**Supplied data:**
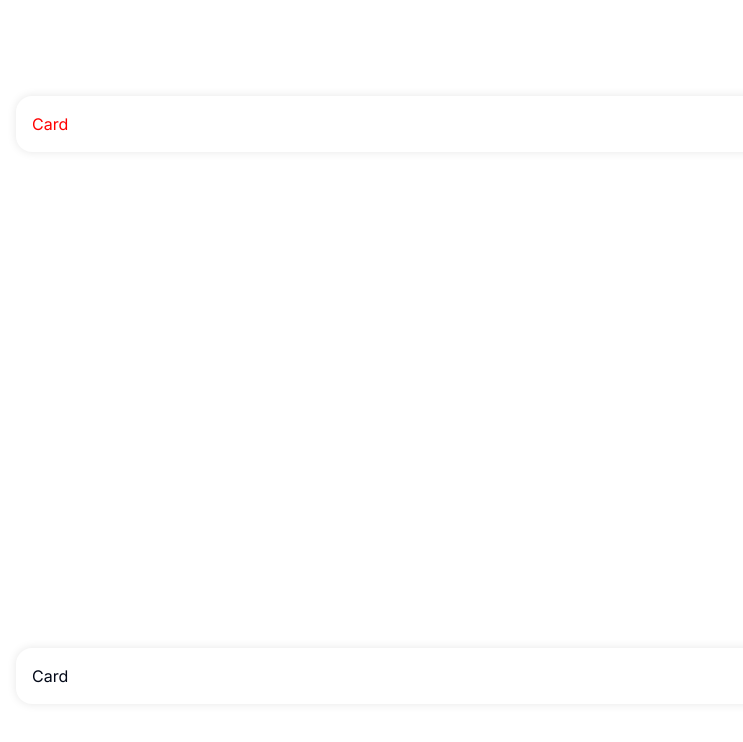
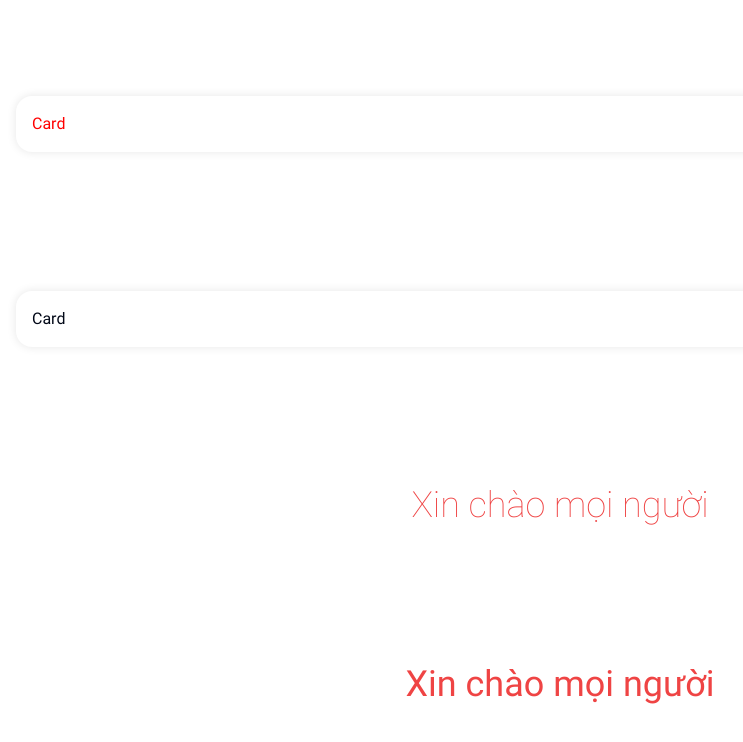
Before and after one commit to HiepHoang2190/Next-JS-free-duocdev, a Next.js app in the folder client/: page / in a window 1280 px wide. Shown: the top 742 px of the page, without its empty margins (80-823 px from the left). Built offline with nearby package versions, Linux system fonts and the light colour scheme.

Commit message:
video_7_font_in_next_js

```diff
--- a/client/src/app/layout.tsx
+++ b/client/src/app/layout.tsx
@@ -1,8 +1,30 @@
 import type { Metadata } from "next";
-import { Inter } from "next/font/google";
+// import { Inter } from "next/font/google";
+// import { Roboto } from "next/font/google";
+import localFont from 'next/font/local'
+
 import "./globals.css";
 
-const inter = Inter({ subsets: ["latin"] });
+// const roboto = Roboto({ subsets: ["vietnamese"], weight:['100','300'] });
+// const myFont = localFont({
+//   src:'./Roboto-Thin.ttf',
+//   display:'swap'
+// })
+
+const myFont = localFont({
+  src:[
+    {
+    path:'./Roboto-Thin.ttf',
+    weight: '100'
+  },
+  {
+    path:'./Roboto-Regular.ttf',
+    weight: '400'
+  }
+],
+display: 'swap',
+variable: '--font-roboto'
+})
 
 export const metadata: Metadata = {
   title: "Create Next App",
@@ -16,7 +38,14 @@ export default function RootLayout({
 }>) {
   return (
     <html lang="en">
-      <body className={inter.className}>{children}</body>
+      {/* <head>
+        <link rel="preconnect" href="https://fonts.googleapis.com" />
+        <link rel="preconnect" href="https://fonts.gstatic.com" />
+        <link href="https://fonts.googleapis.com/css2?family=Roboto:ital,wght@0,100;0,300;0,400;0,500;0,700;0,900;1,100;1,300;1,400;1,500;1,700;1,900&display=swap" rel="stylesheet" />
+      </head> */}
+      {/* <body className={roboto.className}>{children}</body> */}
+      {/* <body className={myFont.className}>{children}</body> */}
+      <body className={`${myFont.className} ${myFont.variable}`}>{children}</body>
     </html>
   );
 }
--- a/client/src/app/page.tsx
+++ b/client/src/app/page.tsx
@@ -117,6 +117,16 @@ export default function Home() {
           </p>
         </a>
       </div> */}
+
+      {/* <h1 className='text-4xl roboto-thin text-center'>
+        Xin chào mọi người
+      </h1> */}
+        <h1 className='text-4xl font-thin text-center'>
+        Xin chào mọi người
+      </h1>
+      <h1 className=' text-4xl font-regular text-center'>
+        Xin chào mọi người
+      </h1>
     </main>
   );
 }
--- a/client/tailwind.config.ts
+++ b/client/tailwind.config.ts
@@ -18,6 +18,9 @@ const config = {
       },
     },
     extend: {
+      fontFamily: {
+        sans: ["var(--font-roboto)"]
+      },
       colors: {
         border: "hsl(var(--border))",
         input: "hsl(var(--input))",
```
Also changed, not shown: client/src/app/globals.css (+72 -0 lines), client/src/app/Roboto-Regular.ttf (added), client/src/app/Roboto-Thin.ttf (added).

**What to produce:** Go through the listing and copy each line with the string "body".

**Written response:**
-      <body className={inter.className}>{children}</body>
+      {/* <body className={roboto.className}>{children}</body> */}
+      {/* <body className={myFont.className}>{children}</body> */}
+      <body className={`${myFont.className} ${myFont.variable}`}>{children}</body>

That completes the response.